(Aim of the task): From the records below, take each line where the string "docs" shows up and copy it.

(Excerpted records):
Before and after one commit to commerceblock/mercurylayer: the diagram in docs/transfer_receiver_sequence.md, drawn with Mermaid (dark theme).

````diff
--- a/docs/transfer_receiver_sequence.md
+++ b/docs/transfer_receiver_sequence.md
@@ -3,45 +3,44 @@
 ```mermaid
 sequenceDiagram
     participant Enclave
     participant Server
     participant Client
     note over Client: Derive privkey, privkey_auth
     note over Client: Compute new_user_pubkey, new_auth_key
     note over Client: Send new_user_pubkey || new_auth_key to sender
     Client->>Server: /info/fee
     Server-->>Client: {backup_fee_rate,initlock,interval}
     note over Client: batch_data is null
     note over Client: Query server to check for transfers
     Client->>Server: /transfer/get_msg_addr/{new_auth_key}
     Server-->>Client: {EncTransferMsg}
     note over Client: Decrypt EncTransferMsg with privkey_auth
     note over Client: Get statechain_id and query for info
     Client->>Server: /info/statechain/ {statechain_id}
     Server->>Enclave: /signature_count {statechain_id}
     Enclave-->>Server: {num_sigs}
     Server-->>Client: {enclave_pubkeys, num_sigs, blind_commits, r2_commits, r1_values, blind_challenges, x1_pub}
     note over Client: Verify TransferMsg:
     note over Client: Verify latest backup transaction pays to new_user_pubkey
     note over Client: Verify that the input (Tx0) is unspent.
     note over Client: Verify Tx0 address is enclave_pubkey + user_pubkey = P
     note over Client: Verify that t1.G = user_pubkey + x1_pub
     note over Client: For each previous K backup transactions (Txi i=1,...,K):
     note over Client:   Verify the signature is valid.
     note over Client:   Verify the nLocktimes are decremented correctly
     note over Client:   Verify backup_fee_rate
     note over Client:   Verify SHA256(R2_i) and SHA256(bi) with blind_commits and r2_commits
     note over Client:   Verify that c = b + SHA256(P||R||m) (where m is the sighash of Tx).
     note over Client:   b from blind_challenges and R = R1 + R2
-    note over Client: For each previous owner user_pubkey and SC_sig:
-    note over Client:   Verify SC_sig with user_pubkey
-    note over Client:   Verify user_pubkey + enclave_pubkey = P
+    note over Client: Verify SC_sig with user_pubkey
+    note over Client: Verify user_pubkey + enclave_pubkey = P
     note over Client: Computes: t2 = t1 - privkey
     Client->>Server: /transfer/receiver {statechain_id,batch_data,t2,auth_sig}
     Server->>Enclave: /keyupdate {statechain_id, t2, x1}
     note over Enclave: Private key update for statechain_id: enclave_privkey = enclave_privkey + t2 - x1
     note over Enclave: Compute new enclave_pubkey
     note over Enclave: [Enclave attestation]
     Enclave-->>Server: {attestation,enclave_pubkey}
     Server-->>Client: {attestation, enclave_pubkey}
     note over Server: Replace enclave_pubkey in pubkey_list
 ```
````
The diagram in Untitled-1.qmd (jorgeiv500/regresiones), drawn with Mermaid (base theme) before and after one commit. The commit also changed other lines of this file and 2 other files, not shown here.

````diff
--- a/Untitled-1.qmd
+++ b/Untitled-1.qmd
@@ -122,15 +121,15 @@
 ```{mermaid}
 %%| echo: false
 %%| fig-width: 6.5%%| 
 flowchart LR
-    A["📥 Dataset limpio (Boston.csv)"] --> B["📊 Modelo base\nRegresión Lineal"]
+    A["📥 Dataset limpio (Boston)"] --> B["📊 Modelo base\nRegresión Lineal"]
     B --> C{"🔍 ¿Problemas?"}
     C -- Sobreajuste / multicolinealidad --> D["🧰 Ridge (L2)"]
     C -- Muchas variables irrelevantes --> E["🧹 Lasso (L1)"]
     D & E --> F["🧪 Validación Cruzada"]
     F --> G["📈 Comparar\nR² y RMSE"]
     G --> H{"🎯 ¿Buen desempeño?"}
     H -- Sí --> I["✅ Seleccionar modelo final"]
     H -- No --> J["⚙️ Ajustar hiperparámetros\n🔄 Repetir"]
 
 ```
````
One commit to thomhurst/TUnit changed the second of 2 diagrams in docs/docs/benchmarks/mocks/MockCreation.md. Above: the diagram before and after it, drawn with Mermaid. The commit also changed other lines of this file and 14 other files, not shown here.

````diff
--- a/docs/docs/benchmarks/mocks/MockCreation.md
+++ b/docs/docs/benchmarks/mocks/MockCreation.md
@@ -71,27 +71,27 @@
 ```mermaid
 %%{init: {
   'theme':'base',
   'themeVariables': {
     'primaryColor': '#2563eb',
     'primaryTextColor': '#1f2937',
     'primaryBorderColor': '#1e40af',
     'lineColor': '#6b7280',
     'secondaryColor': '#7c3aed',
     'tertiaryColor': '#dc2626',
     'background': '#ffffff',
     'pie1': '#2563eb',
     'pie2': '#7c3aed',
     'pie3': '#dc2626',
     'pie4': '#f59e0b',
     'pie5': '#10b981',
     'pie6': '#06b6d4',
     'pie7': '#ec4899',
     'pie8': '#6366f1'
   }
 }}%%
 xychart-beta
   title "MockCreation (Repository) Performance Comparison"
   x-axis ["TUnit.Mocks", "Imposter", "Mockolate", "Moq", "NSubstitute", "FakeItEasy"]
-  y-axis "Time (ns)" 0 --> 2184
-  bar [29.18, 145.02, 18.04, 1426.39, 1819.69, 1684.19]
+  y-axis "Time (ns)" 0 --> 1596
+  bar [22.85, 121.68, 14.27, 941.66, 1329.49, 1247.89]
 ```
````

(Exercise solution):
Before and after one commit to commerceblock/mercurylayer: the diagram in docs/transfer_receiver_sequence.md, drawn with Mermaid (dark theme).
--- a/docs/transfer_receiver_sequence.md
+++ b/docs/transfer_receiver_sequence.md
One commit to thomhurst/TUnit changed the second of 2 diagrams in docs/docs/benchmarks/mocks/MockCreation.md. Above: the diagram before and after it, drawn with Mermaid. The commit also changed other lines of this file and 14 other files, not shown here.
--- a/docs/docs/benchmarks/mocks/MockCreation.md
+++ b/docs/docs/benchmarks/mocks/MockCreation.md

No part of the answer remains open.